Frontier People Groups live in the areas of the world heavily impacted by illegal drug industries. Drug use has become epidemic in South Asia, SE Asia and Central Asia including Iran, Afghanistan, Pakistan, India and Bangladesh. Drug use in India is skyrocketing where 89% of drug addicts are educated and 99% are men, but children ages 9–10 are already using tobacco and alcohol, with twelve-year-olds starting on hashish and opium or heroin.
There are more than 270 million addicts worldwide, and seven people die every minute from drug and alcohol addiction and abuse. That is more than 3.6 million per year. It is a daunting task to put hope within reach of every person struggling with a life controlling addiction in foreign countries. However, it is being attempted through collaboration of domestic and international missionaries through Teen Challenge (TC) ministries.
In May 2009, more than 400 people gathered in Kitwe, Zambia, for a training conference hosted by LIFE International. As a result, 67 ministries were founded, each with the aim of upholding the value of human life, of all people—people like Joyce. My mother and father died of AIDS. I was alone. Relatives were picked to adopt me, but soon I was abused. My uncle forced me to have sex. When it was discovered that I was HIV-positive and pregnant, my aunt was so angry. She started punching me and said I was not worthy to live. ‘Just go throw yourself in the river. You are nothing. Just go kill yourself.’ I was chased out of their home like a dog. I was abandoned. I was powerless. I thought, ‘It is better to have this child die.’ It was better for me to die than to live.
When British missionary Amy Carmichael learned of the secret trafficking of little children in the temples of India, other missionaries opposed her involvement. Consequently, she worked tirelessly to rescue the children with minimal help. Similarly, pastors dismiss pro-life activists for being too concerned about abortion. Many are blinded to the dreadfulness of death by dismemberment, saying, “Aren’t the babies going to heaven anyway?”
Join us in the YEAR of the FRONTIER: United, informed prayer for the 400 largest groups most isolated from God's blessing through Jesus.

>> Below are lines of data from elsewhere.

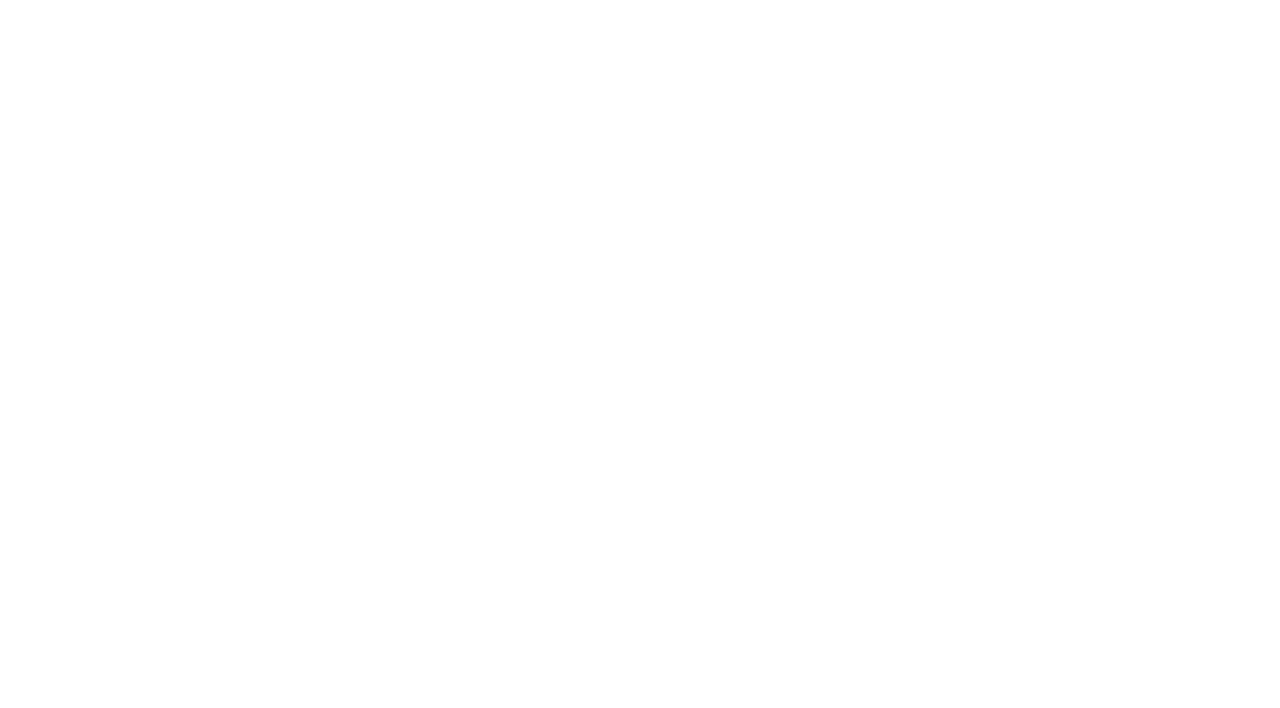
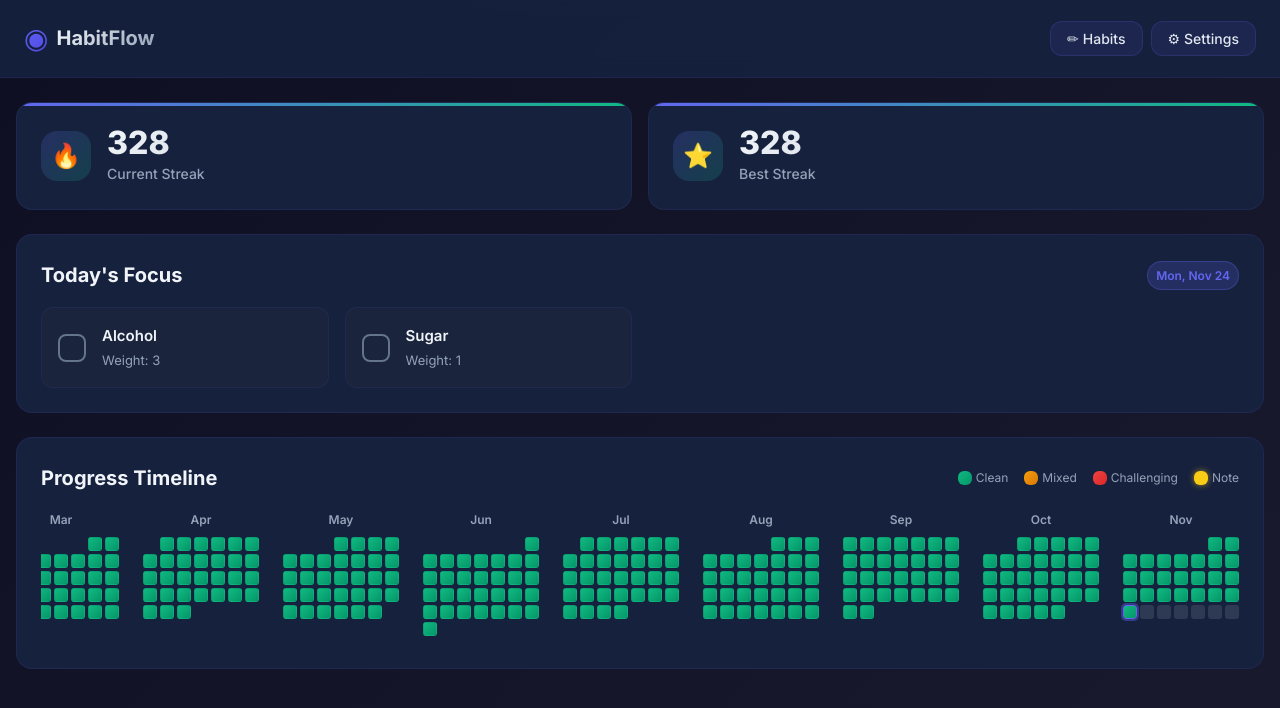
Before and after one commit to justarmadillo/habit-heatmap-pub, a plain HTML site: page index.html in a window 1280 px wide. Drawn offline with Linux system fonts and the light colour scheme; the site is published under a folder, as on GitHub Pages, so addresses that start at the root find nothing; no server answers.

Commit message:
Update index.html

```diff
--- a/index.html
+++ b/index.html
@@ -5,8 +5,8 @@
     <link rel="icon" type="image/svg+xml" href="/vite.svg" />
     <meta name="viewport" content="width=device-width, initial-scale=1.0" />
     <title>my-habit-tracker</title>
-    <script type="module" crossorigin src="/assets/index-4-ZjqNWa.js"></script>
-    <link rel="stylesheet" crossorigin href="/assets/index-D19qTk7q.css">
+    <script type="module" crossorigin src="./assets/index-4-ZjqNWa.js"></script>
+    <link rel="stylesheet" crossorigin href="./assets/index-D19qTk7q.css">
   </head>
   <body>
     <div id="root"></div>
```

Learn about these 400 largest Frontier People Groups at JoshuaProject.net/frontier/3. In collaboration with several global networks: Joshua Project, the Global Prayer Digest and ission Frontiers are inviting daily prayer for the 400 largest Frontier People Groups (FPGs).
Please see attached .pdf files for the calendars.
Jesus tells us in Matthew 24 that before He returns, many calamities will come, including all kinds of natural and human disasters. Believers will be handed over to persecution, hated by all ethnē because of Jesus and even put to death. Many will turn away from faith in Jesus and betray and hate each other. Due to this increase in wickedness, the love of most believers will grow cold. Not a nice picture, huh?
“I see waves of young people spreading the gospel across the whole world,” said Youth With a Mission’s visionary pioneer, Loren Cunningham. In 1960 when he said this, the concept of short-term missions was revolutionary. Many thought the idea at best, naïve, and at worst, destructive. In that era, missions were only done by longterm workers who dedicated their entire careers to serving as missionaries. What could young people do? “Much damage!” thought many experienced field practitioner.
What would you think if you heard people making fun of a bride? Imagine they were detailing her failures…and this was happening years after she got married! Her husband dearly loves his bride. He can see her shortcomings too, better than anyone else, but he loves her so profoundly that he is willing to do anything for her—even give his life—like many husbands would (we would hope).